* _Task item_
All of the data that follows should be retyped exactly, please, except the pictures.
Supplied records section start
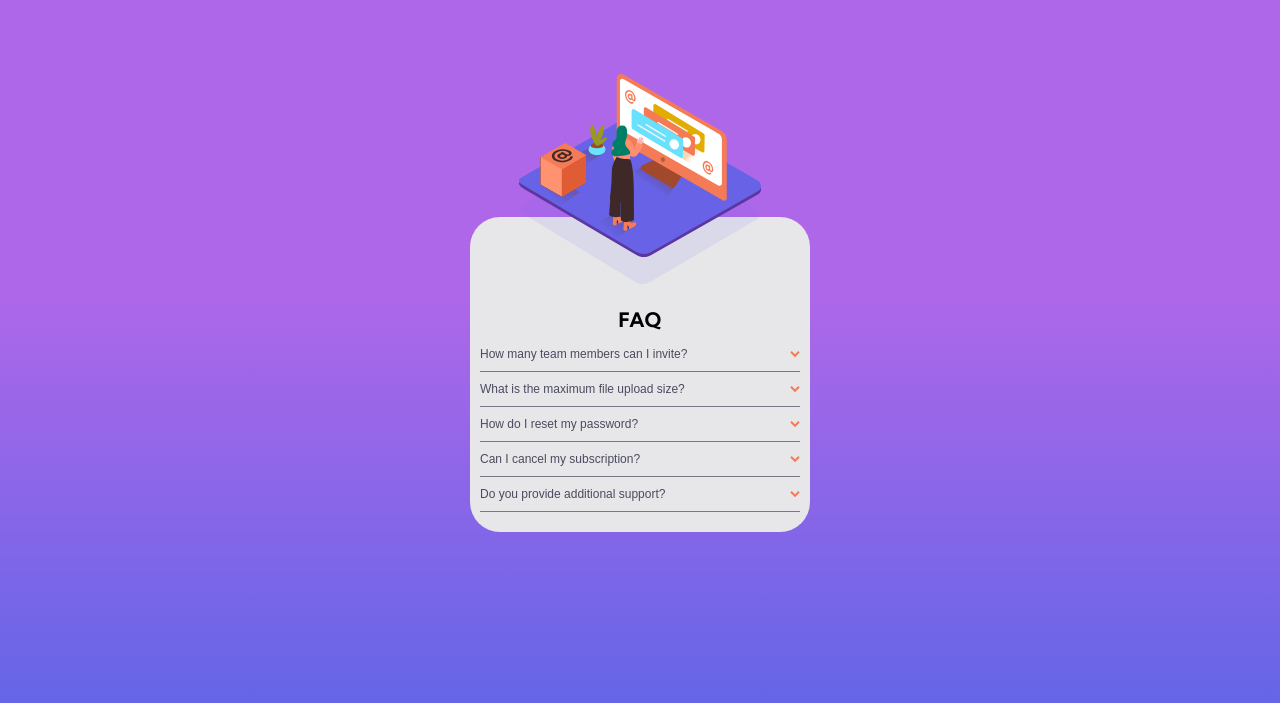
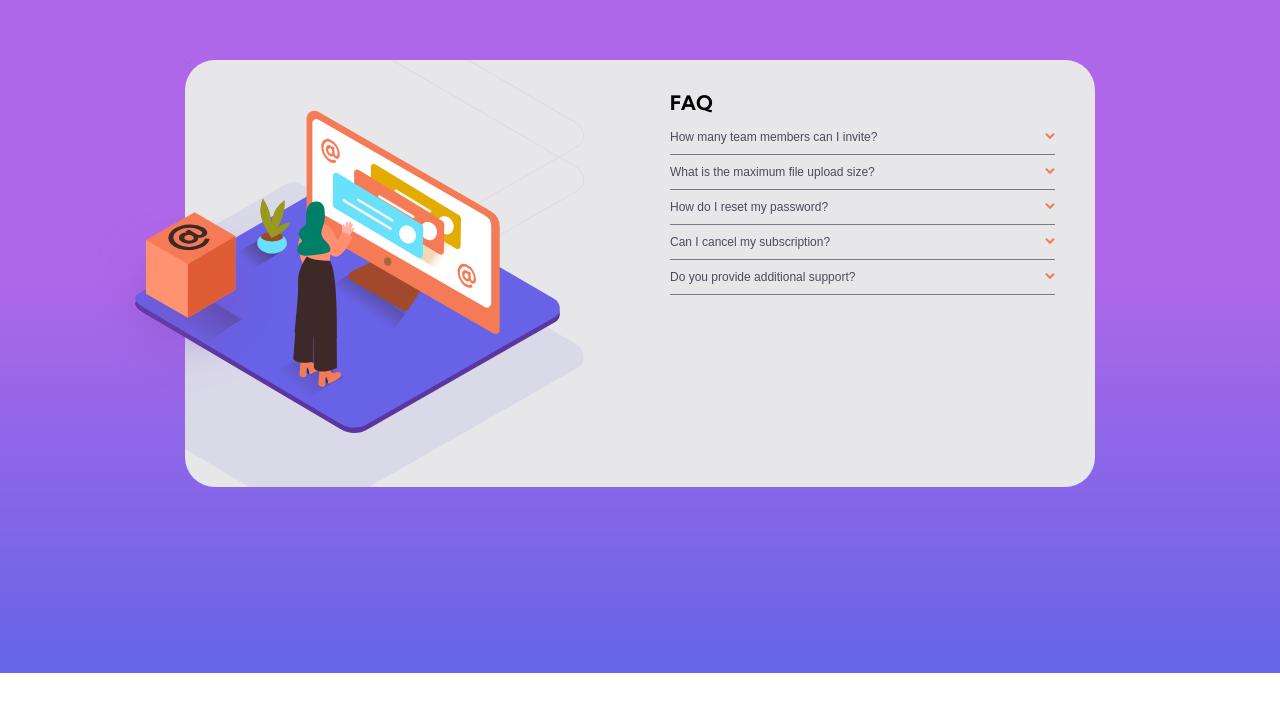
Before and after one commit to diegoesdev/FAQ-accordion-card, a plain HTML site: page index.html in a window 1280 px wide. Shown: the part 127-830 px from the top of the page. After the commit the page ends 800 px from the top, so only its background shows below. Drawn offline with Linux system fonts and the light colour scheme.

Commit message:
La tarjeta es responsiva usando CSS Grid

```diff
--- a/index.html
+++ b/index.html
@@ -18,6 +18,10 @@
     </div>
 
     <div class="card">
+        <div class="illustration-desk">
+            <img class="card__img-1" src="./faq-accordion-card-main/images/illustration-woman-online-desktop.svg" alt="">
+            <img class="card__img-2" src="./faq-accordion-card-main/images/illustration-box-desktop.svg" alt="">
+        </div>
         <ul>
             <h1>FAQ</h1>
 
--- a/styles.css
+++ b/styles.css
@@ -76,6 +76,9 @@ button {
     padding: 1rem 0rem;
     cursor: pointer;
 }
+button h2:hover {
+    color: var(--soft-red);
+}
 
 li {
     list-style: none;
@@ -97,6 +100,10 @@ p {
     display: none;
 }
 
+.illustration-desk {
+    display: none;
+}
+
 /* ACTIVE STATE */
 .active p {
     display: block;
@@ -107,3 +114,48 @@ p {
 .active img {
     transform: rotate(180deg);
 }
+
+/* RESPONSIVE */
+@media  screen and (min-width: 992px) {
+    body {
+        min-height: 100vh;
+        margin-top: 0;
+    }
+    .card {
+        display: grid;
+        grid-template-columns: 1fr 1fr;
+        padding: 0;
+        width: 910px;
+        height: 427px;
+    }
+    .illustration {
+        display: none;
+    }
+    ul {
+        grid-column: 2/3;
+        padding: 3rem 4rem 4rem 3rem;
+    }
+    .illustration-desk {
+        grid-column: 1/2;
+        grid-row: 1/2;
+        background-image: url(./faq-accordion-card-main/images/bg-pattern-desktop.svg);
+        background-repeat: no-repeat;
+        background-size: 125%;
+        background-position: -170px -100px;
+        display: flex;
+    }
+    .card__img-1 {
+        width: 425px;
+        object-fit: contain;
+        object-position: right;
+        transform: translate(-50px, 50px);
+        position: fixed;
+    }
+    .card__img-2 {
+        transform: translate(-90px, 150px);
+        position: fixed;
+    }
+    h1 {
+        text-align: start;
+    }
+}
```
Supplied records section end
* _Output of the task_
Before and after one commit to diegoesdev/FAQ-accordion-card, a plain HTML site: page index.html in a window 1280 px wide. Shown: the part 127-830 px from the top of the page. After the commit the page ends 800 px from the top, so only its background shows below. Drawn offline with Linux system fonts and the light colour scheme.

Commit message:
La tarjeta es responsiva usando CSS Grid

```diff
--- a/index.html
+++ b/index.html
@@ -18,6 +18,10 @@
     </div>
 
     <div class="card">
+        <div class="illustration-desk">
+            <img class="card__img-1" src="./faq-accordion-card-main/images/illustration-woman-online-desktop.svg" alt="">
+            <img class="card__img-2" src="./faq-accordion-card-main/images/illustration-box-desktop.svg" alt="">
+        </div>
         <ul>
             <h1>FAQ</h1>
 
--- a/styles.css
+++ b/styles.css
@@ -76,6 +76,9 @@ button {
     padding: 1rem 0rem;
     cursor: pointer;
 }
+button h2:hover {
+    color: var(--soft-red);
+}
 
 li {
     list-style: none;
@@ -97,6 +100,10 @@ p {
     display: none;
 }
 
+.illustration-desk {
+    display: none;
+}
+
 /* ACTIVE STATE */
 .active p {
     display: block;
@@ -107,3 +114,48 @@ p {
 .active img {
     transform: rotate(180deg);
 }
+
+/* RESPONSIVE */
+@media  screen and (min-width: 992px) {
+    body {
+        min-height: 100vh;
+        margin-top: 0;
+    }
+    .card {
+        display: grid;
+        grid-template-columns: 1fr 1fr;
+        padding: 0;
+        width: 910px;
+        height: 427px;
+    }
+    .illustration {
+        display: none;
+    }
+    ul {
+        grid-column: 2/3;
+        padding: 3rem 4rem 4rem 3rem;
+    }
+    .illustration-desk {
+        grid-column: 1/2;
+        grid-row: 1/2;
+        background-image: url(./faq-accordion-card-main/images/bg-pattern-desktop.svg);
+        background-repeat: no-repeat;
+        background-size: 125%;
+        background-position: -170px -100px;
+        display: flex;
+    }
+    .card__img-1 {
+        width: 425px;
+        object-fit: contain;
+        object-position: right;
+        transform: translate(-50px, 50px);
+        position: fixed;
+    }
+    .card__img-2 {
+        transform: translate(-90px, 150px);
+        position: fixed;
+    }
+    h1 {
+        text-align: start;
+    }
+}
```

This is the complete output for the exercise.